Directions for this task: Each entry below must be repeated exactly. Leave the pictures out of it.

(Web page revision data)
#####

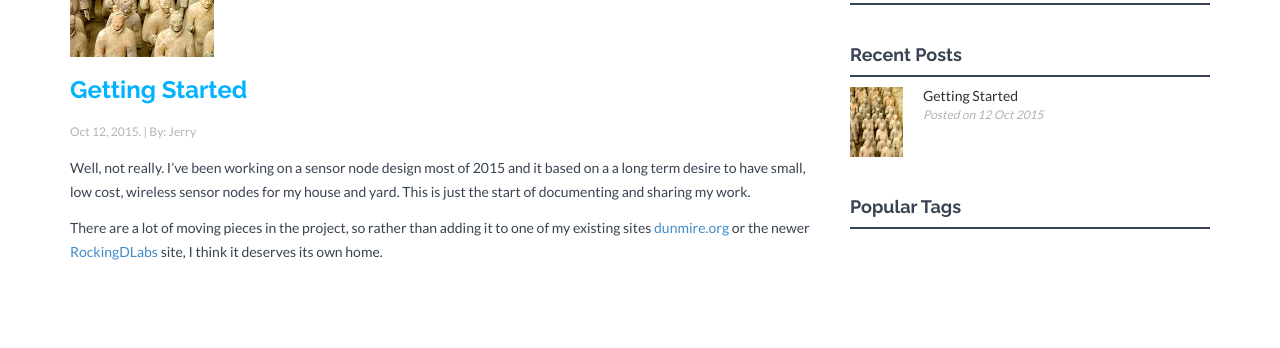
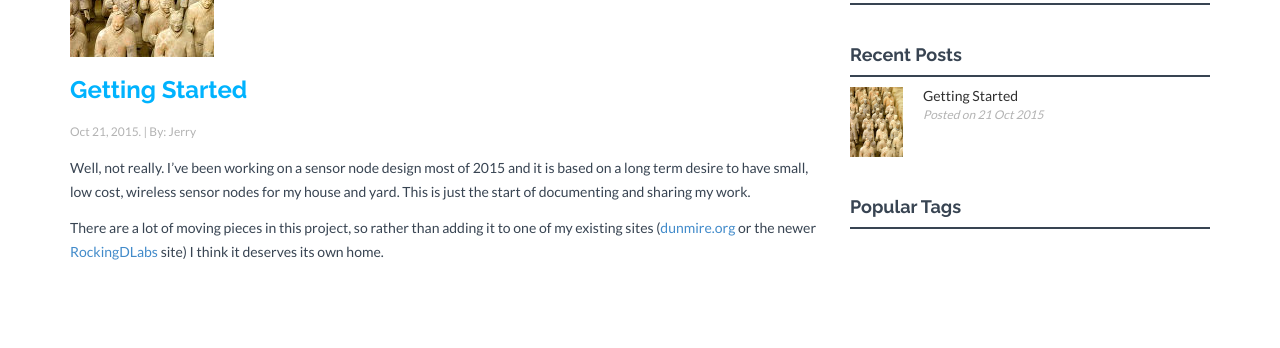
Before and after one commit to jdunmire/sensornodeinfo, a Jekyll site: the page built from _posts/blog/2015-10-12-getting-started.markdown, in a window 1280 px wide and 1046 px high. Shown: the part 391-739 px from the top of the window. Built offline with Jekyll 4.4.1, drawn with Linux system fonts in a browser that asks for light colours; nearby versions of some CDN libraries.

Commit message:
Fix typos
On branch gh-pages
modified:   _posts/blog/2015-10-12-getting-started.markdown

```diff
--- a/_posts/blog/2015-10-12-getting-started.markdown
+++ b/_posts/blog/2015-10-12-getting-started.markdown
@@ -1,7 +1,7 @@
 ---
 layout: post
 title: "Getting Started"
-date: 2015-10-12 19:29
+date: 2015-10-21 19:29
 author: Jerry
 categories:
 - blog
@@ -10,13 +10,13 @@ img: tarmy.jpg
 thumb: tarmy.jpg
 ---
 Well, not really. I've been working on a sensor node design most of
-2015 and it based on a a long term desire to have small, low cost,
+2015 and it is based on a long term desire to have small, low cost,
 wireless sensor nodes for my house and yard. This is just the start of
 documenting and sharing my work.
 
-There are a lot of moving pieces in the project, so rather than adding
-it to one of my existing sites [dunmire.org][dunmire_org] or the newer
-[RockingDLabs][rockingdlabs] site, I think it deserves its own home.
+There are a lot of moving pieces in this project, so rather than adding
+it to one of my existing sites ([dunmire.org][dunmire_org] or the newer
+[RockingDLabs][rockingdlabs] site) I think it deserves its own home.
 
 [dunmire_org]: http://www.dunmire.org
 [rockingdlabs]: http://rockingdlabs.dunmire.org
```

#####

Your response:
Before and after one commit to jdunmire/sensornodeinfo, a Jekyll site: the page built from _posts/blog/2015-10-12-getting-started.markdown, in a window 1280 px wide and 1046 px high. Shown: the part 391-739 px from the top of the window. Built offline with Jekyll 4.4.1, drawn with Linux system fonts in a browser that asks for light colours; nearby versions of some CDN libraries.

Commit message:
Fix typos
On branch gh-pages
modified:   _posts/blog/2015-10-12-getting-started.markdown

```diff
--- a/_posts/blog/2015-10-12-getting-started.markdown
+++ b/_posts/blog/2015-10-12-getting-started.markdown
@@ -1,7 +1,7 @@
 ---
 layout: post
 title: "Getting Started"
-date: 2015-10-12 19:29
+date: 2015-10-21 19:29
 author: Jerry
 categories:
 - blog
@@ -10,13 +10,13 @@ img: tarmy.jpg
 thumb: tarmy.jpg
 ---
 Well, not really. I've been working on a sensor node design most of
-2015 and it based on a a long term desire to have small, low cost,
+2015 and it is based on a long term desire to have small, low cost,
 wireless sensor nodes for my house and yard. This is just the start of
 documenting and sharing my work.
 
-There are a lot of moving pieces in the project, so rather than adding
-it to one of my existing sites [dunmire.org][dunmire_org] or the newer
-[RockingDLabs][rockingdlabs] site, I think it deserves its own home.
+There are a lot of moving pieces in this project, so rather than adding
+it to one of my existing sites ([dunmire.org][dunmire_org] or the newer
+[RockingDLabs][rockingdlabs] site) I think it deserves its own home.
 
 [dunmire_org]: http://www.dunmire.org
 [rockingdlabs]: http://rockingdlabs.dunmire.org
```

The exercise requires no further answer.